Exercise: Of all the lines in the material, tally those containing the string "recommended", and report nothing but the total.

◇ ◇ ◇ ◇ ◇ ◇ ◇

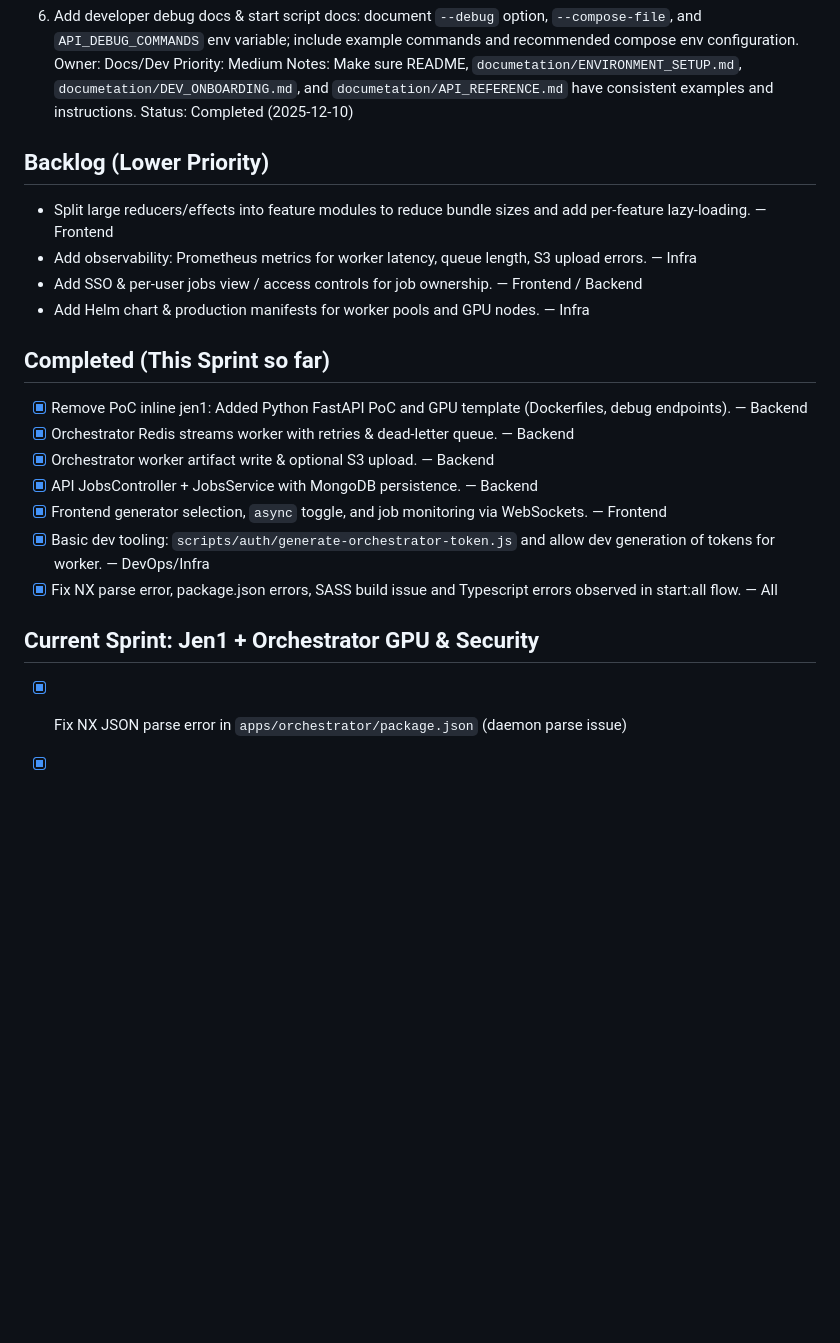
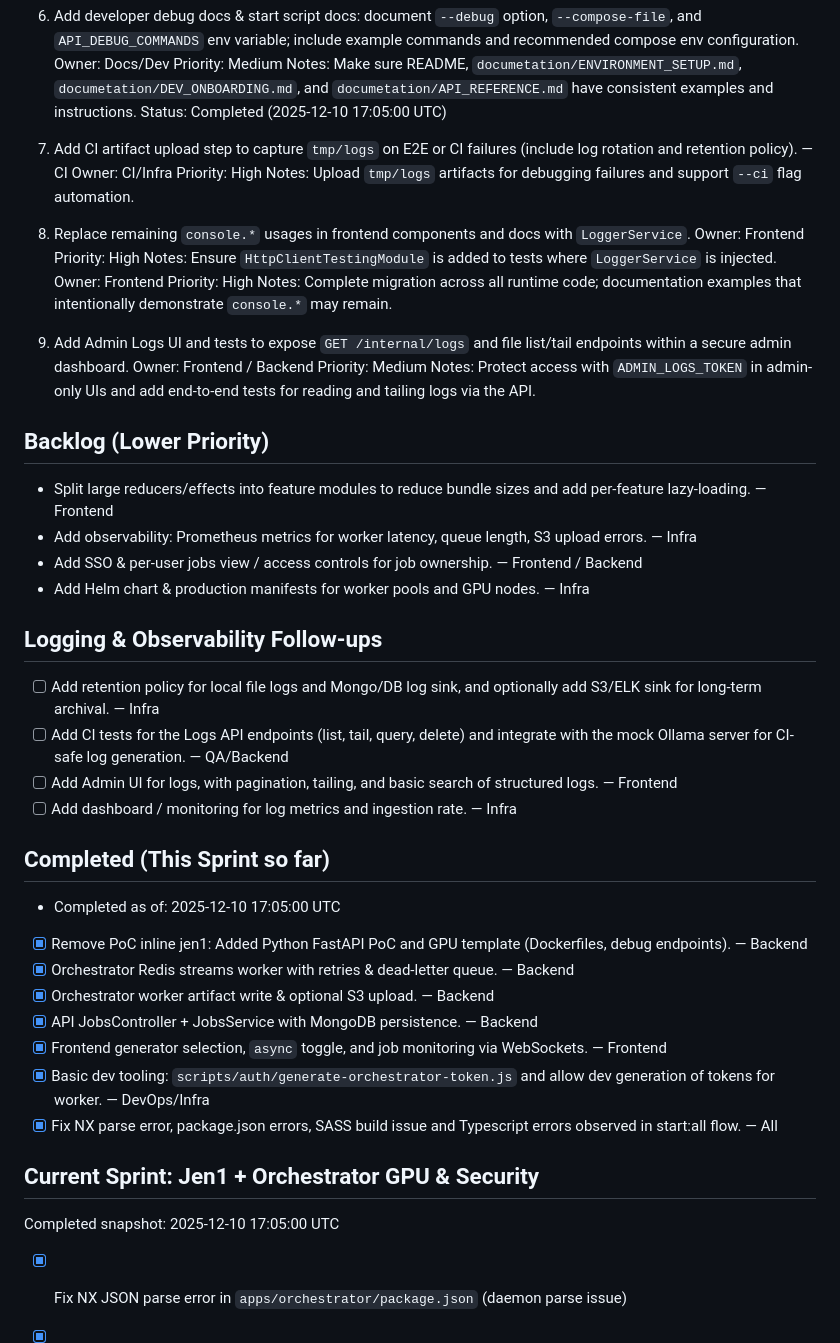
Before and after one commit to JeffreySanford/sound-of-freedom, a Markdown page: TODO.md, the part around one of its changes. GitHub-like rendering; blank space fills up the shorter version.

Commit message:
docs(TODO): add timestamps for completed items and sections

```diff
--- a/TODO.md
+++ b/TODO.md
@@ -53,7 +53,24 @@ and recommended compose env configuration.
     Priority: Medium
     Notes: Make sure README, `documetation/ENVIRONMENT_SETUP.md`, `documetation/DEV_ONBOARDING.md`, and `documetation/API_REFERENCE.md` have consistent examples
     and instructions.
-    Status: Completed (2025-12-10)
+    Status: Completed (2025-12-10 17:05:00 UTC)
+1. Add CI artifact upload step to capture `tmp/logs` on E2E or CI failures (include log rotation and retention policy). — CI
+    Owner: CI/Infra
+    Priority: High
+    Notes: Upload `tmp/logs` artifacts for debugging failures and support `--ci` flag automation.
+
+1. Replace remaining `console.*` usages in frontend components and docs with `LoggerService`.
+    Owner: Frontend
+    Priority: High
+    Notes: Ensure `HttpClientTestingModule` is added to tests where `LoggerService` is injected.
+    Owner: Frontend
+    Priority: High
+    Notes: Complete migration across all runtime code; documentation examples that intentionally demonstrate `console.*` may remain.
+
+1. Add Admin Logs UI and tests to expose `GET /internal/logs` and file list/tail endpoints within a secure admin dashboard.
+    Owner: Frontend / Backend
+    Priority: Medium
+    Notes: Protect access with `ADMIN_LOGS_TOKEN` in admin-only UIs and add end-to-end tests for reading and tailing logs via the API.
 
 ## Backlog (Lower Priority)
 
@@ -62,7 +79,16 @@ and recommended compose env configuration.
 - Add SSO & per-user jobs view / access controls for job ownership. — Frontend / Backend
 - Add Helm chart & production manifests for worker pools and GPU nodes. — Infra
 
+## Logging & Observability Follow-ups
+
+- [ ] Add retention policy for local file logs and Mongo/DB log sink, and optionally add S3/ELK sink for long-term archival. — Infra
+- [ ] Add CI tests for the Logs API endpoints (list, tail, query, delete) and integrate with the mock Ollama server for CI-safe log generation. — QA/Backend
+- [ ] Add Admin UI for logs, with pagination, tailing, and basic search of structured logs. — Frontend
+- [ ] Add dashboard / monitoring for log metrics and ingestion rate. — Infra
+
 ## Completed (This Sprint so far)
+
+- Completed as of: 2025-12-10 17:05:00 UTC
 
 - [x] Remove PoC inline jen1: Added Python FastAPI PoC and GPU template (Dockerfiles, debug endpoints). — Backend
 - [x] Orchestrator Redis streams worker with retries & dead-letter queue. — Backend
@@ -73,6 +99,8 @@ and recommended compose env configuration.
 - [x] Fix NX parse error, package.json errors, SASS build issue and Typescript errors observed in start:all flow. — All
 
 ## Current Sprint: Jen1 + Orchestrator GPU & Security
+
+Completed snapshot: 2025-12-10 17:05:00 UTC
 
 - [x] Fix NX JSON parse error in `apps/orchestrator/package.json` (daemon parse issue)
 - [x] Orchestrator: Optional S3 artifact upload + artifactUrl in job record
```
Also changed, not shown: other parts of TODO.md (+13 -1 lines).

◇ ◇ ◇ ◇ ◇ ◇ ◇

Solution: 3